Within each ecoregion are smaller ecosystems that have their own integrity within the whole. I live on Camano Island, where the organization I lead, Circlewood, cares for 40 acres of forestland. (If you want to see how we care for the forest and the learning center we plan to develop, check out the vision HERE.)

I took this photo of Utsalady Beach on Camano during Circlewood's recent Ecological Christian Leadership retreat.

Camano Island is in Possession Sound, a small section of Puget Sound. It is accessible by car and is approximately 95 square miles. It was originally called Kal-lut-chin (“land jutting into the bay”) by the Kikialos and Snohomish, two of the tribes that fished and foraged around the island for centuries. Kallutchin was covered with old-growth forest until European explorers and settlers came through and extensive logging began. Today, the island is home to 13,000 permanent residents and swells to 17,000 in the summer months. Development pressure exists, which is one reason why Circlewood is seeking to model ways to inhabit the land that not only preserves, but enhances, the health of the forest.

Here's a group from The Seattle School of Theology and Psychology posing in front of the wildlife habitat pile they built in the forest.

Bioregional Discipleship

If you want to learn about your bioregion, go to Pursuing this kind of ecological education is ultimately about understanding the particular corner of creation we call home and what it means to follow Jesus there. Matthew Humphreys, an Anglican priest and writer, calls this “bioregional discipleship.”

It is my conviction that rediscovering the ground as our common ground is crucial to discipleship today. This could begin in a community garden, a riverside cleanup, a march to save the wetlands, or a protest against a pipeline. It will undoubtedly require listening to the indigenous peoples who have inhabited our land as well as standing alongside them in efforts to care for it presently. If the bioregionalist authors are correct, as I suspect they are, we must confess we cannot care for the planet. Yet by joining together with our families, neighbors, churches, and communities, we can effectively begin to care for all of our places right now.

One way to put this local focus into practice is to identify and care for your watershed, the area of land within which all living things are linked to a common water source. Watersheds are as large as continents, and as small as your backyard. Author and activist Ched Myers calls this approach “Watershed Discipleship,” and invites us to see an intentional triple entendre in the term:
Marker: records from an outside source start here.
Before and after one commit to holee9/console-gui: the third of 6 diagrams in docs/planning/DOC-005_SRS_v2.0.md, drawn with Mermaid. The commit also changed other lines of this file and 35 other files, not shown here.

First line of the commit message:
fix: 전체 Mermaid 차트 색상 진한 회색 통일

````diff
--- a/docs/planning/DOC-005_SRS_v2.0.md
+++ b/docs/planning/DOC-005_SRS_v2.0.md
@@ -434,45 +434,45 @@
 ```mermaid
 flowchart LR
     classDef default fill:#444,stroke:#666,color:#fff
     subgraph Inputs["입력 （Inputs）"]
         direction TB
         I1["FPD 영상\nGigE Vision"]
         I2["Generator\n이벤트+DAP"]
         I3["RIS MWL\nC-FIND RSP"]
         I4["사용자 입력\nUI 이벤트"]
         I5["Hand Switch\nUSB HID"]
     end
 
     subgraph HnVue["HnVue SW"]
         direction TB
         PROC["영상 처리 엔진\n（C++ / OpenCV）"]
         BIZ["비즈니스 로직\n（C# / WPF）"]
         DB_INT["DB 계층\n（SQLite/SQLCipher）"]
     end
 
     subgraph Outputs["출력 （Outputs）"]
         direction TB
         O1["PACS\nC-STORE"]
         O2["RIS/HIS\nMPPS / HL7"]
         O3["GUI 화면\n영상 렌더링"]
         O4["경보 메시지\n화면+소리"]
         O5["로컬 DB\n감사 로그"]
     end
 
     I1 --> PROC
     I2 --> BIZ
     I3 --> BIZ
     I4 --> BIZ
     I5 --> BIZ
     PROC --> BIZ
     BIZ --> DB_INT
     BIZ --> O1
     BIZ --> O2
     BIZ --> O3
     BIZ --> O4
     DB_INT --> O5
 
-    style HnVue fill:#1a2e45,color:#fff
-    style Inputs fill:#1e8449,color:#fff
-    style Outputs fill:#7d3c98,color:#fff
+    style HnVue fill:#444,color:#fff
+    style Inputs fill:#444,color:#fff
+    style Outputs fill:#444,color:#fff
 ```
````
  1. Recognizing we live in a watershed moment of ecological crisis.
  2. Learning to be disciples in our watersheds.
  3. Developing awareness of the ways our watersheds act as our rabbis (teachers), pointing us to God.
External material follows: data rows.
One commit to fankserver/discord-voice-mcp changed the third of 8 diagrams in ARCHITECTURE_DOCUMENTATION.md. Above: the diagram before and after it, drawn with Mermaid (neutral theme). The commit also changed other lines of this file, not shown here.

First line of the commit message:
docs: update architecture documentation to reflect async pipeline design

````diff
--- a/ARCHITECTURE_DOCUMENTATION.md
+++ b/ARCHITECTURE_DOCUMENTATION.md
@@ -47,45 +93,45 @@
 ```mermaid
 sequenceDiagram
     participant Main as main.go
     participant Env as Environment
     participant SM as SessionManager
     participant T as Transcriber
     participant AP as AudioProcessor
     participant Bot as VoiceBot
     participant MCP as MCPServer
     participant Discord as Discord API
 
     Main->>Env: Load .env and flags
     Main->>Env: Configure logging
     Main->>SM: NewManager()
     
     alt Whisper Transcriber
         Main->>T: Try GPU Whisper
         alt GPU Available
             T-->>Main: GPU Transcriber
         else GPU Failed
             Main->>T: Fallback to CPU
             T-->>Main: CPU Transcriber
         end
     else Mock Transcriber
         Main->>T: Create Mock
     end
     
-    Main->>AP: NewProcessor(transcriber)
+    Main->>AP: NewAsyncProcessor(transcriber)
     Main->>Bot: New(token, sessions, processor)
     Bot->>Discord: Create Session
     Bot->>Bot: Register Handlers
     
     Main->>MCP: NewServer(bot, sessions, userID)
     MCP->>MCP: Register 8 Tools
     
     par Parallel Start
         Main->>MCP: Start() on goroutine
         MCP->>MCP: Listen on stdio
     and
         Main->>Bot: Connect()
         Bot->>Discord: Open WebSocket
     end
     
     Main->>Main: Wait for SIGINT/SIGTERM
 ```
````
Identifying and learning about the local creek, pond, river, lake, or ocean that makes your life, and the life of those around you, possible is a great way to further your understanding of the interconnectedness of creation as a whole and the particular dynamics and needs of your place.

Bioregional discipleship can be practiced whether you live in a city, a suburb, a rural town, or a wilderness area. No matter what place you call home, you can localize your devotional practices. When you pray, bring the specific people, animals, plants, and ecosystems of your place before God. Try walking prayer, which is simply inviting God to help you pay attention to what your senses experience as you move through your ecosystem.

You can take the Bible outside as well; it may help you notice just how much of Scripture takes place outside; on mountains, around lakes and rivers, within fields and pastures, in village courtyards and temple courts. Such reading can help us imagine what God might be doing in our places.

You can also bring the outside, inside. Artistic works that represent your bioregion can be placed on the walls of your home and church. Fresh, local flowers can grace Sunday worship. Locally baked bread can help us remember that communion connects us to God, one another, and the community of creation. The key is to embrace your place.

What does it mean for you to follow Jesus in your place? I'd love to hear your thoughts and questions. You can always reach me at

With you on the Way,